### Task prompt
When you write out the listing below, keep each word exactly as it stands and drop the pictures.

### Input records

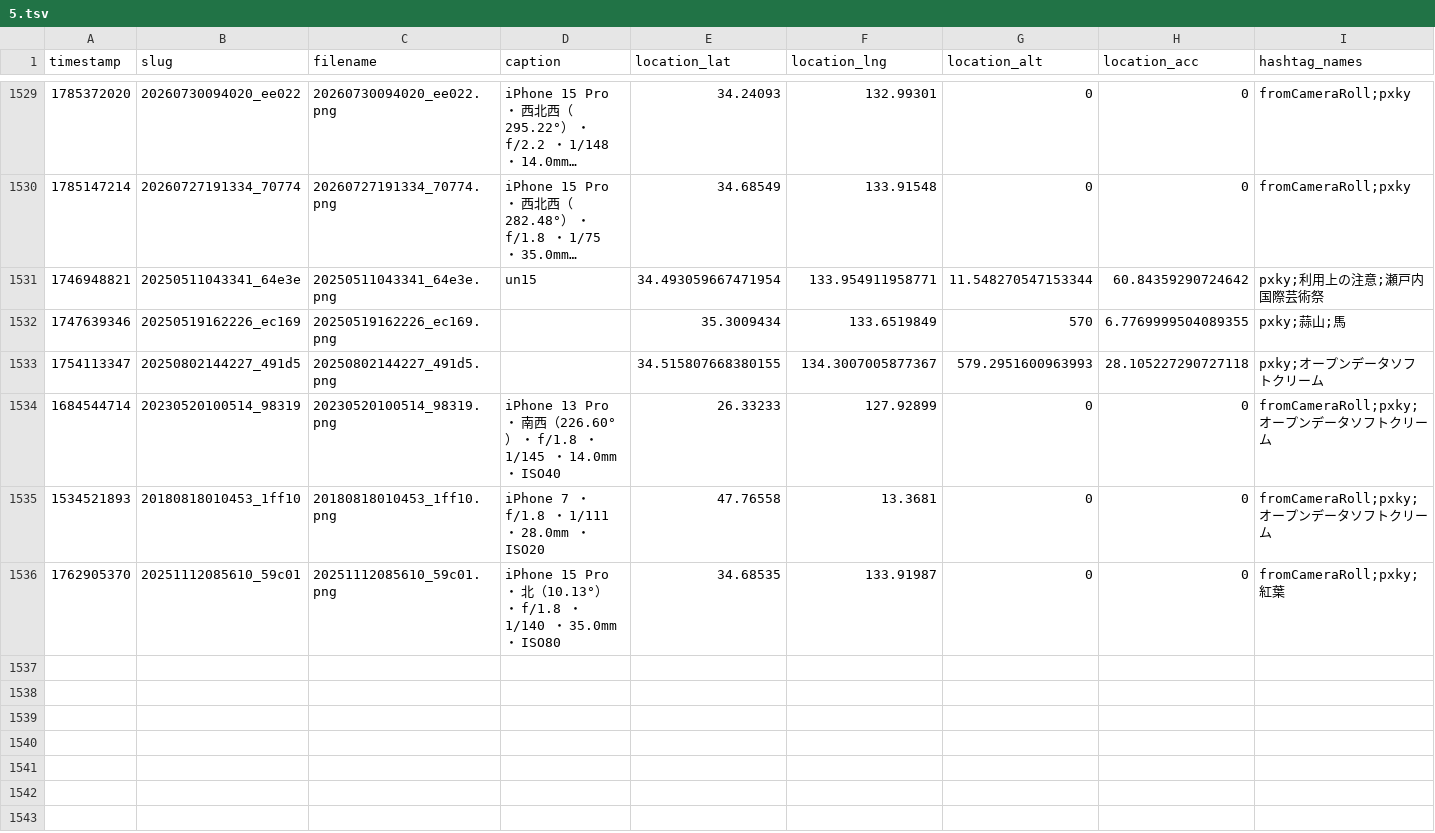
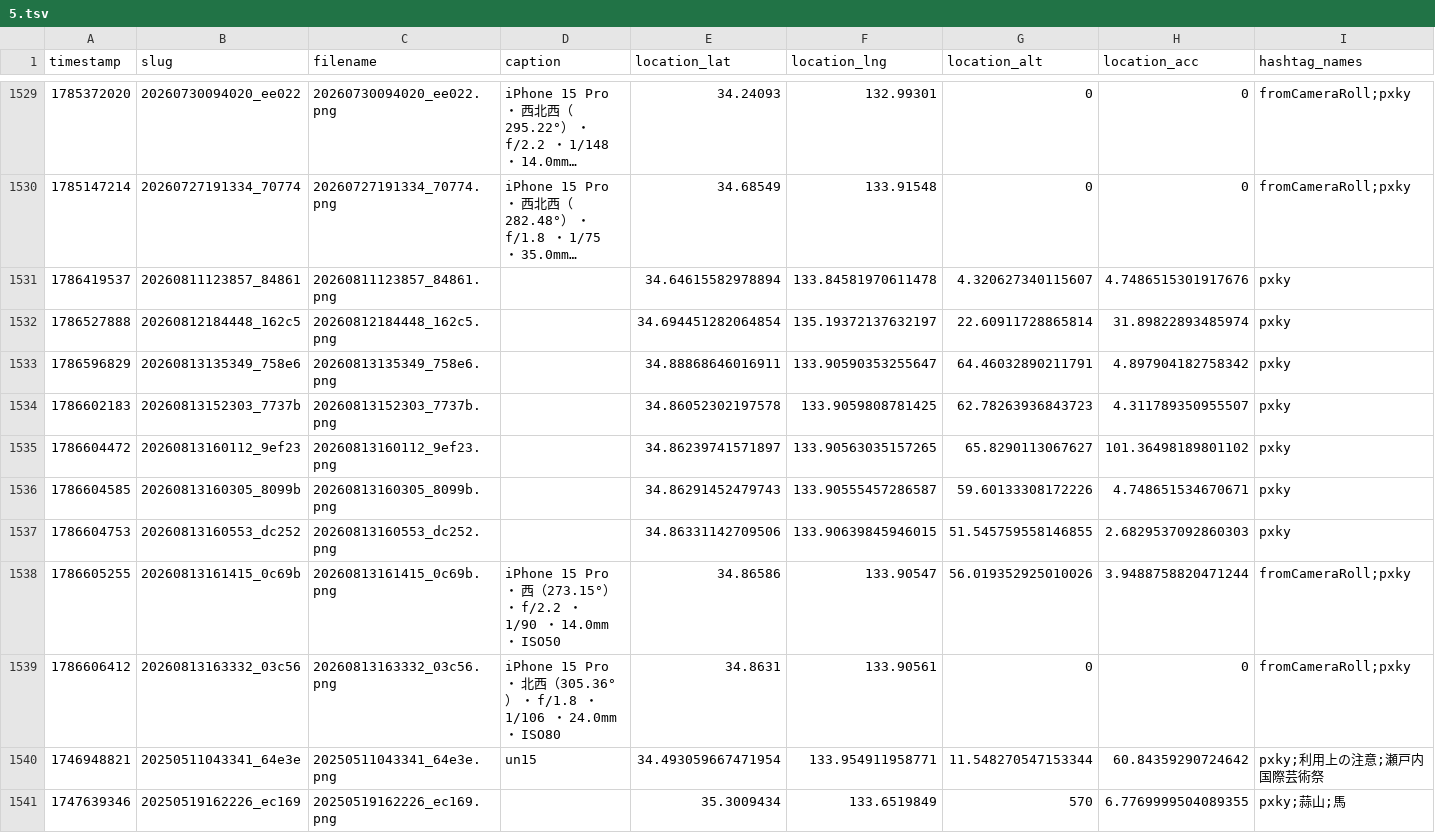
Before and after one commit to cocolabJP/repot-archive, a TSV file: data/v2_tsv/5.tsv, drawn as a sheet; only a part is shown, gaps mark what is left out; the shorter side is filled out with more unchanged rows; long unchanged cells end in …; the diff names each change by its address in the sheet, - before the commit and + after, or states it on an @@ line.

```diff
--- a/data/v2_tsv/5.tsv
+++ b/data/v2_tsv/5.tsv
+row 1531: 1786419537 | 20260811123857_84861 | 20260811123857_84861.png |  | 34.64615582978894 | 133.84581970611478 | 4.320627340115607 | 4.7486515301917676 | pxky
+row 1532: 1786527888 | 20260812184448_162c5 | 20260812184448_162c5.png |  | 34.694451282064854 | 135.19372137632197 | 22.60911728865814 | 31.89822893485974 | pxky
+row 1533: 1786596829 | 20260813135349_758e6 | 20260813135349_758e6.png |  | 34.88868646016911 | 133.90590353255647 | 64.46032890211791 | 4.897904182758342 | pxky
+row 1534: 1786602183 | 20260813152303_7737b | 20260813152303_7737b.png |  | 34.86052302197578 | 133.9059808781425 | 62.78263936843723 | 4.311789350955507 | pxky
+row 1535: 1786604472 | 20260813160112_9ef23 | 20260813160112_9ef23.png |  | 34.86239741571897 | 133.90563035157265 | 65.8290113067627 | 101.36498189801102 | pxky
+row 1536: 1786604585 | 20260813160305_8099b | 20260813160305_8099b.png |  | 34.86291452479743 | 133.90555457286587 | 59.60133308172226 | 4.748651534670671 | pxky
+row 1537: 1786604753 | 20260813160553_dc252 | 20260813160553_dc252.png |  | 34.86331142709506 | 133.90639845946015 | 51.545759558146855 | 2.6829537092860303 | pxky
+row 1538: 1786605255 | 20260813161415_0c69b | 20260813161415_0c69b.png | iPhone 15 Pro ・ 西（273.15°） ・ f/2.2 ・ 1/90 ・ 14.0mm ・ ISO50 | 34.86586 | 133.90547 | 56.019352925010026 | 3.9488758820471244 | fromCameraRoll;pxky
+row 1539: 1786606412 | 20260813163332_03c56 | 20260813163332_03c56.png | iPhone 15 Pro ・ 北西（305.36°） ・ f/1.8 ・ 1/106 ・ 24.0mm ・ ISO80 | 34.8631 | 133.90561 | 0 | 0 | fromCameraRoll;pxky
```
Also changed, not shown: data/v2_tsv/13.tsv, data/v2_tsv/42.tsv, 12 other files.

### Solution to the exercise
Before and after one commit to cocolabJP/repot-archive, a TSV file: data/v2_tsv/5.tsv, drawn as a sheet; only a part is shown, gaps mark what is left out; the shorter side is filled out with more unchanged rows; long unchanged cells end in …; the diff names each change by its address in the sheet, - before the commit and + after, or states it on an @@ line.

```diff
--- a/data/v2_tsv/5.tsv
+++ b/data/v2_tsv/5.tsv
+row 1531: 1786419537 | 20260811123857_84861 | 20260811123857_84861.png |  | 34.64615582978894 | 133.84581970611478 | 4.320627340115607 | 4.7486515301917676 | pxky
+row 1532: 1786527888 | 20260812184448_162c5 | 20260812184448_162c5.png |  | 34.694451282064854 | 135.19372137632197 | 22.60911728865814 | 31.89822893485974 | pxky
+row 1533: 1786596829 | 20260813135349_758e6 | 20260813135349_758e6.png |  | 34.88868646016911 | 133.90590353255647 | 64.46032890211791 | 4.897904182758342 | pxky
+row 1534: 1786602183 | 20260813152303_7737b | 20260813152303_7737b.png |  | 34.86052302197578 | 133.9059808781425 | 62.78263936843723 | 4.311789350955507 | pxky
+row 1535: 1786604472 | 20260813160112_9ef23 | 20260813160112_9ef23.png |  | 34.86239741571897 | 133.90563035157265 | 65.8290113067627 | 101.36498189801102 | pxky
+row 1536: 1786604585 | 20260813160305_8099b | 20260813160305_8099b.png |  | 34.86291452479743 | 133.90555457286587 | 59.60133308172226 | 4.748651534670671 | pxky
+row 1537: 1786604753 | 20260813160553_dc252 | 20260813160553_dc252.png |  | 34.86331142709506 | 133.90639845946015 | 51.545759558146855 | 2.6829537092860303 | pxky
+row 1538: 1786605255 | 20260813161415_0c69b | 20260813161415_0c69b.png | iPhone 15 Pro ・ 西（273.15°） ・ f/2.2 ・ 1/90 ・ 14.0mm ・ ISO50 | 34.86586 | 133.90547 | 56.019352925010026 | 3.9488758820471244 | fromCameraRoll;pxky
+row 1539: 1786606412 | 20260813163332_03c56 | 20260813163332_03c56.png | iPhone 15 Pro ・ 北西（305.36°） ・ f/1.8 ・ 1/106 ・ 24.0mm ・ ISO80 | 34.8631 | 133.90561 | 0 | 0 | fromCameraRoll;pxky
```
Also changed, not shown: data/v2_tsv/13.tsv, data/v2_tsv/42.tsv, 12 other files.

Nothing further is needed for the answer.